The Consumer Price Index, a measure of the costs of goods and services, hit 5.4% in January, which is above the Bank of England target of 2%
Part of the Bank of England’s remit is to maintain inflation close to a 2% target level, according to Tom Denman, chief financial officer at Principality Building Society.
Denman said: “It is already more than double this amount, and is predicted to go higher still.”
On Thursday, February 03, 2022, the Bank of England increased the base rate from 0.25% to 0.50%. This was the second increase in the base rate since December.
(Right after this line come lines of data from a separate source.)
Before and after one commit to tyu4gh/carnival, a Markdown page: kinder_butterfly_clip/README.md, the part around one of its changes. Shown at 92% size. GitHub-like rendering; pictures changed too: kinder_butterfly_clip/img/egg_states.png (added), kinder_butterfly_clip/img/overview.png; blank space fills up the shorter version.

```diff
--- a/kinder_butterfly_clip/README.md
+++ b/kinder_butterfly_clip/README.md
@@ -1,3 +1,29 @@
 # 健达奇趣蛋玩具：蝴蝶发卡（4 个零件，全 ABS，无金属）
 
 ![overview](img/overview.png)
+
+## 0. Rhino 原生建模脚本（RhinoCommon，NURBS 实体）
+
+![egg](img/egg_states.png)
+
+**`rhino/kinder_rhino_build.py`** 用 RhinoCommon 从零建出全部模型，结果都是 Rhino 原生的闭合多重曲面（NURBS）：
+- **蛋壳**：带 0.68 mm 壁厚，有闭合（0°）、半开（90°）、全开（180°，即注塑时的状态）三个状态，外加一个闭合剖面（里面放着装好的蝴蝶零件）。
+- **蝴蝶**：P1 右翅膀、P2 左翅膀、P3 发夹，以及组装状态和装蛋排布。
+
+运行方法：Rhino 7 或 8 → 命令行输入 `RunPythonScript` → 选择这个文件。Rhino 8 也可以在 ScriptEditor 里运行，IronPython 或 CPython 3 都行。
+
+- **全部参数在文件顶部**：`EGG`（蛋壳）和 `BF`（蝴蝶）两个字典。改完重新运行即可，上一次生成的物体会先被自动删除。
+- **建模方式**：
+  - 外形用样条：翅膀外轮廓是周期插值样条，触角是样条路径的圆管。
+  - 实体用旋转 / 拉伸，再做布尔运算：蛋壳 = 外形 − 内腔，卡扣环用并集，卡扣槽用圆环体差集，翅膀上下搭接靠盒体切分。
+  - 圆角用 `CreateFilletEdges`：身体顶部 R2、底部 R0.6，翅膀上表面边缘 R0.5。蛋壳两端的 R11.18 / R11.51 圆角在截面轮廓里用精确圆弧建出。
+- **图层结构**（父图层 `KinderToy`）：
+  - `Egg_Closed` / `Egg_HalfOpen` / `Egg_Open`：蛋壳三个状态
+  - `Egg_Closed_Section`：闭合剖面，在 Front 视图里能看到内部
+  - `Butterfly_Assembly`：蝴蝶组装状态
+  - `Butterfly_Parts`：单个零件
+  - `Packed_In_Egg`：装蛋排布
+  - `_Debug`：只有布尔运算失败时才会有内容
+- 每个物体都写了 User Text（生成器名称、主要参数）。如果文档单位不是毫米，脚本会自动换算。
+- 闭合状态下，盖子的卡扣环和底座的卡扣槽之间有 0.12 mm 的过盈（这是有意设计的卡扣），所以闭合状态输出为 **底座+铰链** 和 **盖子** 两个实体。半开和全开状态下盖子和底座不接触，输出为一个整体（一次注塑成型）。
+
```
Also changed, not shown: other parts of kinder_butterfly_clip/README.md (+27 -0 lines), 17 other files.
One in five mortgages across the UK are trackers, which means due to the base rate rise, repayments will increase in line with the Bank of England’s decision.
The Consumer Price Index, a measure of the costs of goods and services, hit 5.4% in January, which is above the Bank of England target of 2%.
Denman added: “The MPC has raised rates because they fear that the inflationary pressures being witnessed in the wider economy are becoming entrenched.
“If they do not act to control it, there is the risk that wage inflation will follow as employees demand higher wages to compensate for these price rises.”
As a result, Denman said this would cause firms to have to increase prices further in order to pay for those increased wage demands.
In this way, he believes there is a risk that inflation could spiral, which is something central banks are historically afraid of.
The rate of inflation, already at its highest level for almost 30 years at 5.5%, is tipped by the bank to hit 7.25% in April when the energy price cap is lifted, with bills expected to rise by an average of almost £700 to account for unprecedented increases in wholesale gas costs.
The price cap is currently limiting the rates a supplier can charge for its default tariffs.
Denman outlined that the markets are pricing in a number of base rate increases throughout 2022, beginning with a 0.25% hike in base rate.
“This could take Bank Base Rate to around 1.0% by the end of the year, or even slightly above that level,” he added.
Ben Merritt, director of mortgages for Yorkshire Building Society, said that given the acceleration in inflation in the past year, combined with a hot jobs market, it is no surprise the Bank of England has moved to increase the Bank Rate, and indeed we have had two in quick succession.
“With the Bank of England predicting inflation will peak at over 7.00% in April and remain above the 2% target in 2022 and 2023, the Bank Rate is likely to increase further this year but most economists expect it will probably settle at 0.75% to 1.00%,” added Merritt.
Base rate increases normally result in mortgage rates rising and, while this may happen, Merritt believes intense competition in the mortgage market will mean the cost of borrowing may not rise in line with the bank rate and should still remain affordable.
Further to this, Andrew Bailey, governor of the Bank of England, has warned that large wage and price rises that reflect surging inflation risk embedding rising costs in the economy that will result in “slow activity and increased unemployment”.
He told the Treasury committee of MPs that the so-called second round effects of the energy-led rise in living costs were his “biggest concern” and, if realised, would hurt the least well-off the most and lead to even higher interest rates.
Looking to expectations, Denman said that given the MPC’s behaviour and rhetoric over recent years, he was expecting them to acknowledge the risk that raising rates too far or too fast could have a negative effect on economic growth.
He added: “We also expect them to be mindful of this as we exit the pandemic and go through 2022.”
Overall, Morgan Miles, head of product pricing at Principality Building Society, said: “It has been a tough few years for savers given the low rate environment, so we are happy to be able to increase the interest rates of our savings products.”
Miles went on to detail that Principality Building Society has tried to support savers as much as possible, maintaining an average interest rate on its accounts which has been consistently higher than the market average.